### Prompt
Return, word for word, every entry in the listing below, but not its images.

### Entries supplied
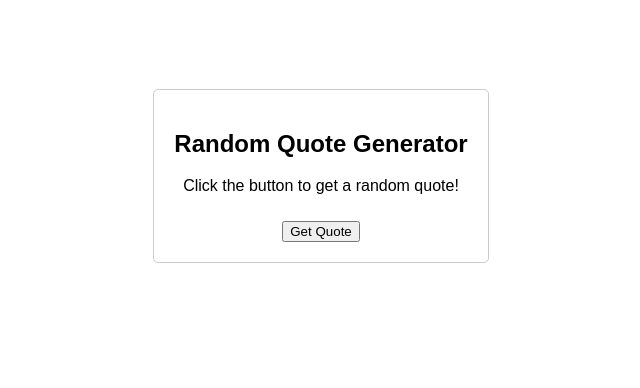
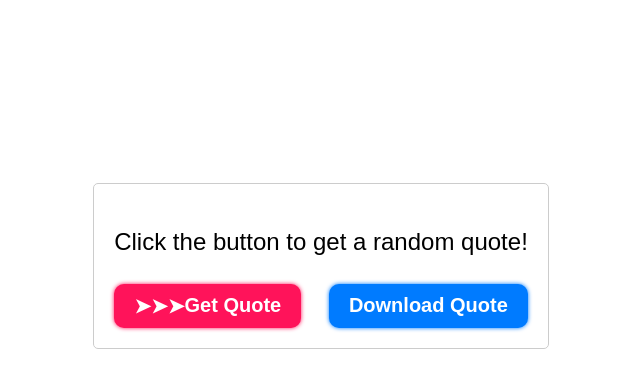
Before and after one commit to Hackmacha007/Quote-Genarator-, a plain HTML site: page index.html in a window 1280 px wide. Shown: the part 224-612 px from the top of the page, without its empty margins (319-959 px from the left). Drawn offline with Linux system fonts and the light colour scheme; no server answers.

Commit message:
Update index.html

```diff
--- a/index.html
+++ b/index.html
@@ -13,11 +13,18 @@
             padding: 0;
             height: 100vh;
             display: flex;
+            flex-direction: column; /* Updated to column layout */
             align-items: center;
             justify-content: center;
+            transition: background 0.5s;
             background-size: cover;
             background-position: center;
-            transition: background 0.5s;
+        }
+
+        #header {
+            margin-bottom: 20px;
+            font-size: 32px;
+            color: #ffffff;
         }
 
         #quote-container {
@@ -25,32 +32,93 @@
             padding: 20px;
             border: 1px solid #ccc;
             border-radius: 5px;
-            background-color: rgba(255, 255, 255, 0.8);
+            backdrop-filter: blur(10px); /* Add blur effect */
+            background-color: rgba(255, 255, 255, 0.3); /* Adjust the transparency */
+            background-size: cover;
+            background-position: center;
         }
 
         #quote-text {
             margin-bottom: 10px;
+            font-size: 24px; /* Adjust the font size as needed */
         }
 
         #quote-author {
             font-style: italic;
+            font-size: 18px; /* Adjust the font size as needed */
         }
 
-        #quote-button {
+        .btn-container {
+            display: flex;
+            justify-content: space-between; /* Add space between buttons */
+        }
+
+        .btn-content,
+        .btn-download {
+            /* Common button styles */
+            display: flex;
+            align-items: center;
+            padding: 10px 20px;
+            text-decoration: none;
+            font-family: 'Poppins', sans-serif;
+            font-weight: 600;
+            font-size: 20px; /* Adjust the font size as needed */
+            border-radius: 10px;
             margin-top: 10px;
             cursor: pointer;
+            transition: background 0.5s;
+        }
+
+        .btn-content {
+            /* Your existing styles for the main button */
+            color: #ffffff;
+            background: #ff135a;
+            box-shadow: 0 0 0.2em 0 #ff135a;
+            margin-right: 10px;
+        }
+
+        .btn-download {
+            /* New styles for the download button */
+            color: #ffffff;
+            background: #007bff; /* Change color as needed */
+            box-shadow: 0 0 0.2em 0 #007bff;
+        }
+
+        .btn-content:hover,
+        .btn-download:hover,
+        .btn-content:focus,
+        .btn-download:focus {
+            background: #ff145b; /* Change color as needed */
+        }
+
+        /* Hide buttons in downloaded image */
+        .hidden {
+            display: none;
         }
     </style>
 </head>
 
 <body>
+    <div id="header">
+        <h1>Random Quote Generator</h1>
+    </div>
     <div id="quote-container">
-        <h2>Random Quote Generator</h2>
         <p id="quote-text">Click the button to get a random quote!</p>
         <p id="quote-author"></p>
-        <button id="quote-button" onclick="getRandomQuote()">Get Quote</button>
+        <div class="btn-container">
+            <a href="#" class="btn-content" onclick="getRandomQuote()">
+                <span class="icon-arrow" id="arrow-icon-one">➤</span>
+                <span class="icon-arrow" id="arrow-icon-two">➤</span>
+                <span class="icon-arrow" id="arrow-icon-three">➤</span>
+                Get Quote
+            </a>
+            <a href="#" class="btn-download" onclick="downloadQuote()">
+                Download Quote
+            </a>
+        </div>
     </div>
 
+    <script src="https://html2canvas.hertzen.com/dist/html2canvas.min.js"></script>
     <script>
         async function getRandomQuote() {
             try {
@@ -60,13 +128,57 @@
                 document.getElementById("quote-text").innerText = data.content;
                 document.getElementById("quote-author").innerText = data.author;
 
-                // Change background image with a random image from Lorem Picsum
-                const randomImageNumber = Math.floor(Math.random() * 1000) + 1;
-                const imageUrl = `https://picsum.photos/1920/1080?random=${randomImageNumber}`;
-                document.body.style.backgroundImage = `url('${imageUrl}')`;
+                // Reset background to default gradient
+                document.body.style.backgroundImage = 'none';
             } catch (error) {
                 console.error("Error fetching quote:", error);
             }
+        }
+
+        function getRandomGradient() {
+            // Generate a random gradient color
+            const randomColor1 = getRandomColor();
+            const randomColor2 = getRandomColor();
+
+            return `linear-gradient(to bottom, ${randomColor1}, ${randomColor2})`;
+        }
+
+        function getRandomColor() {
+            // Generate a random color in hexadecimal format
+            return '#' + Math.floor(Math.random() * 16777215).toString(16);
+        }
+
+        function getRandomImage() {
+            // Change background image with a random image from Lorem Picsum
+            const randomImageNumber = Math.floor(Math.random() * 1000) + 1;
+            const imageUrl = `https://picsum.photos/1920/1080?random=${randomImageNumber}`;
+            document.body.style.backgroundImage = `url('${imageUrl}')`;
+        }
+
+        function downloadQuote() {
+            // Hide buttons before capturing the image
+            document.querySelector('.btn-container').classList.add('hidden');
+
+            // Apply a random gradient background to the quote container
+            document.getElementById("quote-container").style.background = getRandomGradient();
+
+            html2canvas(document.body).then(function (canvas) {
+                var link = document.createElement("a");
+                document.body.appendChild(link);
+                link.download = "quote_image.jpg";
+                link.href = canvas.toDataURL("image/jpeg");
+                link.target = '_blank';
+                link.click();
+
+                // Apply a random image to the body after capturing the image
+                getRandomImage();
+
+                // Show buttons again after capturing the image
+                document.querySelector('.btn-container').classList.remove('hidden');
+
+                // Reset to the default gradient background
+                document.getElementById("quote-container").style.background = 'linear-gradient(to bottom, #4c4c4c, #595959)';
+            });
         }
 
         // Initial quote and background image on page load
```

### Result for this task
Before and after one commit to Hackmacha007/Quote-Genarator-, a plain HTML site: page index.html in a window 1280 px wide. Shown: the part 224-612 px from the top of the page, without its empty margins (319-959 px from the left). Drawn offline with Linux system fonts and the light colour scheme; no server answers.

Commit message:
Update index.html

```diff
--- a/index.html
+++ b/index.html
@@ -13,11 +13,18 @@
             padding: 0;
             height: 100vh;
             display: flex;
+            flex-direction: column; /* Updated to column layout */
             align-items: center;
             justify-content: center;
+            transition: background 0.5s;
             background-size: cover;
             background-position: center;
-            transition: background 0.5s;
+        }
+
+        #header {
+            margin-bottom: 20px;
+            font-size: 32px;
+            color: #ffffff;
         }
 
         #quote-container {
@@ -25,32 +32,93 @@
             padding: 20px;
             border: 1px solid #ccc;
             border-radius: 5px;
-            background-color: rgba(255, 255, 255, 0.8);
+            backdrop-filter: blur(10px); /* Add blur effect */
+            background-color: rgba(255, 255, 255, 0.3); /* Adjust the transparency */
+            background-size: cover;
+            background-position: center;
         }
 
         #quote-text {
             margin-bottom: 10px;
+            font-size: 24px; /* Adjust the font size as needed */
         }
 
         #quote-author {
             font-style: italic;
+            font-size: 18px; /* Adjust the font size as needed */
         }
 
-        #quote-button {
+        .btn-container {
+            display: flex;
+            justify-content: space-between; /* Add space between buttons */
+        }
+
+        .btn-content,
+        .btn-download {
+            /* Common button styles */
+            display: flex;
+            align-items: center;
+            padding: 10px 20px;
+            text-decoration: none;
+            font-family: 'Poppins', sans-serif;
+            font-weight: 600;
+            font-size: 20px; /* Adjust the font size as needed */
+            border-radius: 10px;
             margin-top: 10px;
             cursor: pointer;
+            transition: background 0.5s;
+        }
+
+        .btn-content {
+            /* Your existing styles for the main button */
+            color: #ffffff;
+            background: #ff135a;
+            box-shadow: 0 0 0.2em 0 #ff135a;
+            margin-right: 10px;
+        }
+
+        .btn-download {
+            /* New styles for the download button */
+            color: #ffffff;
+            background: #007bff; /* Change color as needed */
+            box-shadow: 0 0 0.2em 0 #007bff;
+        }
+
+        .btn-content:hover,
+        .btn-download:hover,
+        .btn-content:focus,
+        .btn-download:focus {
+            background: #ff145b; /* Change color as needed */
+        }
+
+        /* Hide buttons in downloaded image */
+        .hidden {
+            display: none;
         }
     </style>
 </head>
 
 <body>
+    <div id="header">
+        <h1>Random Quote Generator</h1>
+    </div>
     <div id="quote-container">
-        <h2>Random Quote Generator</h2>
         <p id="quote-text">Click the button to get a random quote!</p>
         <p id="quote-author"></p>
-        <button id="quote-button" onclick="getRandomQuote()">Get Quote</button>
+        <div class="btn-container">
+            <a href="#" class="btn-content" onclick="getRandomQuote()">
+                <span class="icon-arrow" id="arrow-icon-one">➤</span>
+                <span class="icon-arrow" id="arrow-icon-two">➤</span>
+                <span class="icon-arrow" id="arrow-icon-three">➤</span>
+                Get Quote
+            </a>
+            <a href="#" class="btn-download" onclick="downloadQuote()">
+                Download Quote
+            </a>
+        </div>
     </div>
 
+    <script src="https://html2canvas.hertzen.com/dist/html2canvas.min.js"></script>
     <script>
         async function getRandomQuote() {
             try {
@@ -60,13 +128,57 @@
                 document.getElementById("quote-text").innerText = data.content;
                 document.getElementById("quote-author").innerText = data.author;
 
-                // Change background image with a random image from Lorem Picsum
-                const randomImageNumber = Math.floor(Math.random() * 1000) + 1;
-                const imageUrl = `https://picsum.photos/1920/1080?random=${randomImageNumber}`;
-                document.body.style.backgroundImage = `url('${imageUrl}')`;
+                // Reset background to default gradient
+                document.body.style.backgroundImage = 'none';
             } catch (error) {
                 console.error("Error fetching quote:", error);
             }
+        }
+
+        function getRandomGradient() {
+            // Generate a random gradient color
+            const randomColor1 = getRandomColor();
+            const randomColor2 = getRandomColor();
+
+            return `linear-gradient(to bottom, ${randomColor1}, ${randomColor2})`;
+        }
+
+        function getRandomColor() {
+            // Generate a random color in hexadecimal format
+            return '#' + Math.floor(Math.random() * 16777215).toString(16);
+        }
+
+        function getRandomImage() {
+            // Change background image with a random image from Lorem Picsum
+            const randomImageNumber = Math.floor(Math.random() * 1000) + 1;
+            const imageUrl = `https://picsum.photos/1920/1080?random=${randomImageNumber}`;
+            document.body.style.backgroundImage = `url('${imageUrl}')`;
+        }
+
+        function downloadQuote() {
+            // Hide buttons before capturing the image
+            document.querySelector('.btn-container').classList.add('hidden');
+
+            // Apply a random gradient background to the quote container
+            document.getElementById("quote-container").style.background = getRandomGradient();
+
+            html2canvas(document.body).then(function (canvas) {
+                var link = document.createElement("a");
+                document.body.appendChild(link);
+                link.download = "quote_image.jpg";
+                link.href = canvas.toDataURL("image/jpeg");
+                link.target = '_blank';
+                link.click();
+
+                // Apply a random image to the body after capturing the image
+                getRandomImage();
+
+                // Show buttons again after capturing the image
+                document.querySelector('.btn-container').classList.remove('hidden');
+
+                // Reset to the default gradient background
+                document.getElementById("quote-container").style.background = 'linear-gradient(to bottom, #4c4c4c, #595959)';
+            });
         }
 
         // Initial quote and background image on page load
```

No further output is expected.